At The Foundations School, we believe in using the arts as a tool to break the barriers of traditional learning. We use a method of teaching and learning called arts integration that weaves the arts into academics through project-based learning. The goal is to enhance a student’s understanding of both subjects.
Recently, students embarked on a project that perfectly exemplifies arts integration. “The teachers were told not to plan anything for September 14th,” said Dr. Susan Wemette, Director of Arts Integration and Creativity. “No tests, no lessons, just come ready to have a good time. And we gave them a one-sheet set of instructions, kind of Mission Impossible task for the day and that was to create an outdoor learning space/playground.”
Once the teachers arrived at school and received their instructions, they immediately jumped into brainstorming ideas with their students. They explored different types of playgrounds and decided what they would like to incorporate into their dream outdoor learning environment. Most students sketched their concepts before bringing their ideas together and creating a visual representation of their class’s collaboration. Some students drew on posterboard while others created models or dioramas. At the end of the day, the students presented their playground to the rest of the school.
“We had had a meeting sometime prior with the teachers, and we were getting the sense that… it’s going to take some time for them to adopt [arts integration] as a method of teaching rather than a moment where the artist comes in to support what they’re doing,” said Marsha Bhwansingh, Administrative Assistant. “With the arts integration, we want them to get used to the idea and start practicing arts integration as a method of instruction, rather than something else that’s supporting their teaching.”
Teachers had an entire school day to dedicate to the playground project. Students brainstormed all sorts of creative ideas; a scorpion trampoline, an outdoor science lab, even a zipline entrance!
“Sometimes, you get very engaged in the routine of teaching and the teacher becomes the facilitator, the one who drives the instruction,” said Dr. Wemette. “We wanted the teachers to kind of have to take a step back and allow the students to drive the instruction, which is ideally how arts integration is approached.”
Confidence and Joy
Arts integration is a unique approach to teaching and learning. For teachers and students comfortable with traditional classrooms, arts integration can be intimidating. “I would hope that through this experience, arts integration as a method of teaching is not as feared,” said Ms. Bhwansingh. “For a lot non-artists, the word creativity is attached to art skills. But that’s not what creativity is. So, I would hope that they are a little more confident in delivering instruction through arts.”
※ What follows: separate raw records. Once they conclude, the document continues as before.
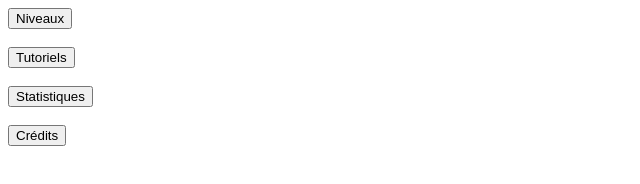
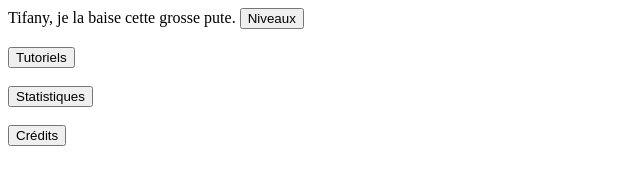
Before and after one commit to matthieu-bailly/71left, a plain HTML site: page www/index.html in a window 1280 px wide. Shown: the whole page, without its empty margins (0-640 px from the left). Drawn offline with Linux system fonts and the light colour scheme.

Commit message:
09/02/2018
changement index, ajout d'une ligne pour le lol

```diff
--- a/www/index.html
+++ b/www/index.html
@@ -10,6 +10,7 @@
         <title>71% Left</title>
     </head>
     <body>
+    Tifany, je la baise cette grosse pute.
          <a href="Niveaux.html"><button type="button" id='launch_acci'>Niveaux</button></a>
          <br/>
          <br/>
```
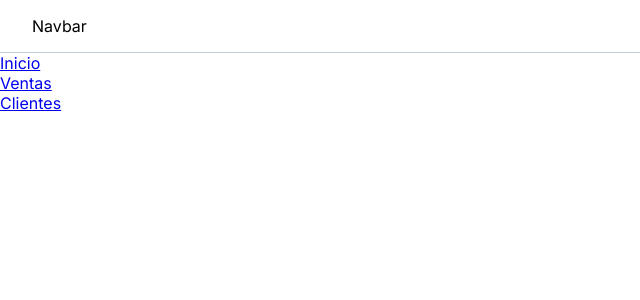
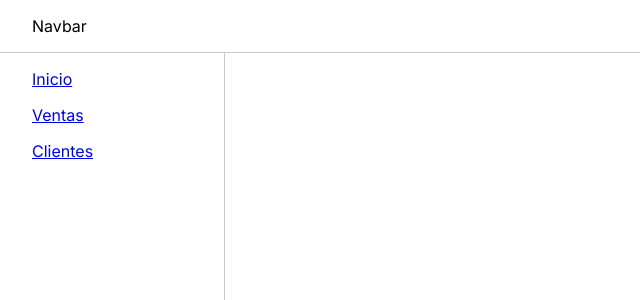
Before and after one commit to francosbenitez/react-dashboard, a React (Create React App) app: page / in a window 1280 px wide. Shown: the top 300 px of the page, without its empty margins (0-640 px from the left). Built offline with nearby package versions, Linux system fonts and the light colour scheme.

Commit message:
improving scss

```diff
--- a/src/App.scss
+++ b/src/App.scss
@@ -17,3 +17,16 @@ $gray: #c4ccde;
   padding: 1rem 2rem;
   border-bottom: 1px solid $gray;
 }
+
+.sidebar {
+  width: 14rem;
+  height: calc(100vh - 52px);
+  border-right: 1px solid $gray;
+  ul {
+    list-style: none;
+    padding: 1rem 2rem;
+    li {
+      margin-bottom: 1rem;
+    }
+  }
+}
```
CCE staff also wanted the teachers and the students to remember how much fun learning and teaching can be. Throughout the day, students and teachers engaged in animated discussion, bringing their dreams to life through project-based learning. “They were creating their ideal playground,” said Dr. Wemette. “How much fun is that? And then we snuck all this learning in on them.”